1 Biology Department, University of Texas at Arlington, Arlington, Texas 76019, USA
2 Department of Evolutionary Biology, Max Planck Institute for Developmental Biology, Spemannstrasse 37–39, D-72076 Tübingen, Germany
BMC Evolutionary Biology 2009, 9:75 doi:10.1186/1471-2148-9-75Published: 20 April 2009
Evolution of selfing can be associated with an increase in fixation of deleterious mutations, which in certain conditions can lead to species extinction. In nematodes, a few species evolved self-fertilization independently, making them excellent model systems to study the evolutionary consequences of this type of mating system.
Here we determine various parameters that influence outcrossing in the hermaphroditic nematode Pristionchus pacificus and compare them to the better known Caenorhabditis elegans. These nematode species are distinct in terms of genetic diversity, which could be explained by differences in outcrossing rates. We find that, similarly to C. elegans, P. pacificus males are generated at low frequencies from self-fertilizing hermaphrodites and are relatively poor mating partners. Furthermore, crosses between different isolates reveal that hybrids have lower brood sizes than the pure strains, which is a sign of outbreeding depression. In contrast to C. elegans, P. pacificus has lower brood sizes and the male X-bearing sperm is able to outcompete the X-nullo sperm.

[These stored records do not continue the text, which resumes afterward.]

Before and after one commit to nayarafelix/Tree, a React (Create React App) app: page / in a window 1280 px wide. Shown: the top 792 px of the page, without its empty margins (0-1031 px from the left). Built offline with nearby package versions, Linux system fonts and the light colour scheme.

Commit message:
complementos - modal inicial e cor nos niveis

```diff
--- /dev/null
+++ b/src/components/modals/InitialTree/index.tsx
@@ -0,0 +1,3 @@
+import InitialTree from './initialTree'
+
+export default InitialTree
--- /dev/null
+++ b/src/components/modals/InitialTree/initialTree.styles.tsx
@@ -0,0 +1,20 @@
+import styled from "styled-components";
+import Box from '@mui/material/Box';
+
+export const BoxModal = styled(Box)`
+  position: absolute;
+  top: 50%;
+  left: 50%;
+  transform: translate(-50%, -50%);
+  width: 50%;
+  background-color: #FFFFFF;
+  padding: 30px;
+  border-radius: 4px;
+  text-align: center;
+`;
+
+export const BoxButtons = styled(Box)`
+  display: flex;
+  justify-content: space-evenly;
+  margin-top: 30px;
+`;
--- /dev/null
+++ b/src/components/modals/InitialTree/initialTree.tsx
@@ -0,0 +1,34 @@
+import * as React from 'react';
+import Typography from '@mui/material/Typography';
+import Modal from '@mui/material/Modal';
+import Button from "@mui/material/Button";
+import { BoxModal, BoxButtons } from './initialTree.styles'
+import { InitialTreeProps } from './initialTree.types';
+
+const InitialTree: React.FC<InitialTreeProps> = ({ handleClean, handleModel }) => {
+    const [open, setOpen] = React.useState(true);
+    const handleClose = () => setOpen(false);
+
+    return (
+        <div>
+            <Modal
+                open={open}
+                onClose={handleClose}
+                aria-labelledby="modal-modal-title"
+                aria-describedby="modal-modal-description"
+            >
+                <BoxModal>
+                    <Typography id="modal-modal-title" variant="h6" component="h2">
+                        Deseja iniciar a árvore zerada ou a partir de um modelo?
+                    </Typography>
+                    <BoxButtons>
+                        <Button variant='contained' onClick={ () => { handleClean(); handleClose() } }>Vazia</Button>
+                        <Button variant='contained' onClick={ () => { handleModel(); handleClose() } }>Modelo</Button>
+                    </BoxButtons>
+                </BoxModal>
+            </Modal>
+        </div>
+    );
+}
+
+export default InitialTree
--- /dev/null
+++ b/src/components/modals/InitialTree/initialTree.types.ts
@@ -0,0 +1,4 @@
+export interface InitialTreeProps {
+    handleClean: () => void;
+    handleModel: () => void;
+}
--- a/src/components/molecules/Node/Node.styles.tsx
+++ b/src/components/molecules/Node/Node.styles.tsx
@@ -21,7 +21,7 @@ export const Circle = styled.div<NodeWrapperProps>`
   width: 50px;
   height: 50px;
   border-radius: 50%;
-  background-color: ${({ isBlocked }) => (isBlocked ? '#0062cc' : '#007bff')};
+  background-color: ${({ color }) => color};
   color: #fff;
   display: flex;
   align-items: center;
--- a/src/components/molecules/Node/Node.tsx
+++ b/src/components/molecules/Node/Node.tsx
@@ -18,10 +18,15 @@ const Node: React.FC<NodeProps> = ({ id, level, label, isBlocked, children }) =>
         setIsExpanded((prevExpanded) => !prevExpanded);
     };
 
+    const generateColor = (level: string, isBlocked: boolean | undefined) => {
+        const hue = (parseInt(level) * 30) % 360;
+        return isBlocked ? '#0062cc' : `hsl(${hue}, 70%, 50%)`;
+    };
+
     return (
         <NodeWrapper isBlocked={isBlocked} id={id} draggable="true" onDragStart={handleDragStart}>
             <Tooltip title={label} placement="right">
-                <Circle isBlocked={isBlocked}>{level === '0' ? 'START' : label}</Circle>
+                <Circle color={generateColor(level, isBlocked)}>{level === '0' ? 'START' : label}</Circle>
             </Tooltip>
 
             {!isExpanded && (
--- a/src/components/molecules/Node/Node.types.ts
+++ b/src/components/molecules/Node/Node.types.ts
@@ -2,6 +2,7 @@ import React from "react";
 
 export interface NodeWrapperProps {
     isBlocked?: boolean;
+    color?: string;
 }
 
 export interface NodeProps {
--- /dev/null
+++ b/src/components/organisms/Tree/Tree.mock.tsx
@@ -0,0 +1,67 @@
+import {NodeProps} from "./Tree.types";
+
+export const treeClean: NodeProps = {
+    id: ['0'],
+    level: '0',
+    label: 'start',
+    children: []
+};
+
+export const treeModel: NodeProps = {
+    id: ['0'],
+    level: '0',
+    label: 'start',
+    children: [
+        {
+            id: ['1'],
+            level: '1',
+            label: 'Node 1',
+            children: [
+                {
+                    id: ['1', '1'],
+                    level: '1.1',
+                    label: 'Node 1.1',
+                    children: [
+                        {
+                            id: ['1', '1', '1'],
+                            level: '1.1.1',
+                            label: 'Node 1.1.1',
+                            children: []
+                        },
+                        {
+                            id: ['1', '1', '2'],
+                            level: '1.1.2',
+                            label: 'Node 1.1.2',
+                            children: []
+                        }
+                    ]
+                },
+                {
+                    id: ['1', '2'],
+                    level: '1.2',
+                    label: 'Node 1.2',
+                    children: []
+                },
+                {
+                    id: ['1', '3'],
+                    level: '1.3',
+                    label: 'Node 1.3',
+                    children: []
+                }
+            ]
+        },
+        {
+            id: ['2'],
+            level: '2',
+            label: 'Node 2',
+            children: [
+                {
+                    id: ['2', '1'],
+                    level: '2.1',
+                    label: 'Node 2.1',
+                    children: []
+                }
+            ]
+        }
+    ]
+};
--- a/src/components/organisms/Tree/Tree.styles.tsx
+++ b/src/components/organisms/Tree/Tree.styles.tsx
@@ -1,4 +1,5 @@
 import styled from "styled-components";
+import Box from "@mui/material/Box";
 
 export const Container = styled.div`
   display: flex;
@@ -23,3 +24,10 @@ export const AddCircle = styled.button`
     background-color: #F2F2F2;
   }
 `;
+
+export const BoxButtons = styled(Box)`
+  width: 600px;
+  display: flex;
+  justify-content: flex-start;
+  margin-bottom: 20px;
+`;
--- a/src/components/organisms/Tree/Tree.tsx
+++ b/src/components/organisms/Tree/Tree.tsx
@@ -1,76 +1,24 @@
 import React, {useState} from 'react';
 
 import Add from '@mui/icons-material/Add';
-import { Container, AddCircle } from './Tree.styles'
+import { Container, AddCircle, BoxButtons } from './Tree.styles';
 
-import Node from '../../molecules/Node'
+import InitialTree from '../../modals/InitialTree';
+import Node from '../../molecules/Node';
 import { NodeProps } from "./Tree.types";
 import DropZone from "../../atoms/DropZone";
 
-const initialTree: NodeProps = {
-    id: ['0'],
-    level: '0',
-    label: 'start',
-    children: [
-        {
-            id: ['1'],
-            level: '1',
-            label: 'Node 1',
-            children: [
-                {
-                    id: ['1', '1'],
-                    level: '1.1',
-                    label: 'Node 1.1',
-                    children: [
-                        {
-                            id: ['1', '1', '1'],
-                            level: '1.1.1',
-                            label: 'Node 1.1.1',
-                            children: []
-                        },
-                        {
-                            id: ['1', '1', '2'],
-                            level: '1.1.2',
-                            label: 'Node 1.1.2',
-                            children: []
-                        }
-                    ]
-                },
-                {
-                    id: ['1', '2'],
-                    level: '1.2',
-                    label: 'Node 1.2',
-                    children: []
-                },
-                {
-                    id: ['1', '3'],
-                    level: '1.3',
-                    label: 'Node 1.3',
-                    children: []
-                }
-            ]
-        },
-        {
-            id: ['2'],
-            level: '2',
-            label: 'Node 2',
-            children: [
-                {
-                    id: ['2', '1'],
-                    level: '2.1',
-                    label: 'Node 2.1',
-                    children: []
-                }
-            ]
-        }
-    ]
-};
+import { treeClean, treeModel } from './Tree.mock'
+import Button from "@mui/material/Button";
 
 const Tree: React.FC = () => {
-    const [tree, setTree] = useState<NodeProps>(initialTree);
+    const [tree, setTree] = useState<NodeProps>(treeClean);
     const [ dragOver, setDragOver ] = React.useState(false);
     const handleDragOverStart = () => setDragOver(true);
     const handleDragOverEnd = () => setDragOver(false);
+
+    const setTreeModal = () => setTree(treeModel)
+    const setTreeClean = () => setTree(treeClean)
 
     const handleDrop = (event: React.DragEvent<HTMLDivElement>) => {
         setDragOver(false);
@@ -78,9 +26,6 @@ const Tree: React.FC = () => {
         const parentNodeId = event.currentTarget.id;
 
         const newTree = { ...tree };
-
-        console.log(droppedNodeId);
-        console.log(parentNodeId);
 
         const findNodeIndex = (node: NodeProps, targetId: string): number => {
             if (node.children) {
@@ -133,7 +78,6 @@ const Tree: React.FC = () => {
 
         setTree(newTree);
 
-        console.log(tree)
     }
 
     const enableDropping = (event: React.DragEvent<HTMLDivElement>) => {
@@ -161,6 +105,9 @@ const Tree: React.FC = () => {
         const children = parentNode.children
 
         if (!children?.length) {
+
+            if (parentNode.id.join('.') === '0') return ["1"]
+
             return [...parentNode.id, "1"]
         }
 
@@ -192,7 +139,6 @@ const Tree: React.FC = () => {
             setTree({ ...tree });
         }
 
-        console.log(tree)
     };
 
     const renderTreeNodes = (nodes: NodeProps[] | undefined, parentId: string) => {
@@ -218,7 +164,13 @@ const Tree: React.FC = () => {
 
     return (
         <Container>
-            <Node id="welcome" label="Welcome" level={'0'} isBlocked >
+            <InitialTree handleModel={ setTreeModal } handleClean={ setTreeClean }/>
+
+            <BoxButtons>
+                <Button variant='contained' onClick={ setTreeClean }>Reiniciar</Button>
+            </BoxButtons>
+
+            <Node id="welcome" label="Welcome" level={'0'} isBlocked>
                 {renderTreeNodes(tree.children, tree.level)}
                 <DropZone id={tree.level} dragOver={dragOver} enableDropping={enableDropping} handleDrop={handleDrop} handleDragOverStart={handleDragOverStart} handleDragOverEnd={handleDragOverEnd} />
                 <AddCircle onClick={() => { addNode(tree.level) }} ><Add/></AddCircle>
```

The results indicate that there is no evidence of any selection acting very strongly on P. pacificus males.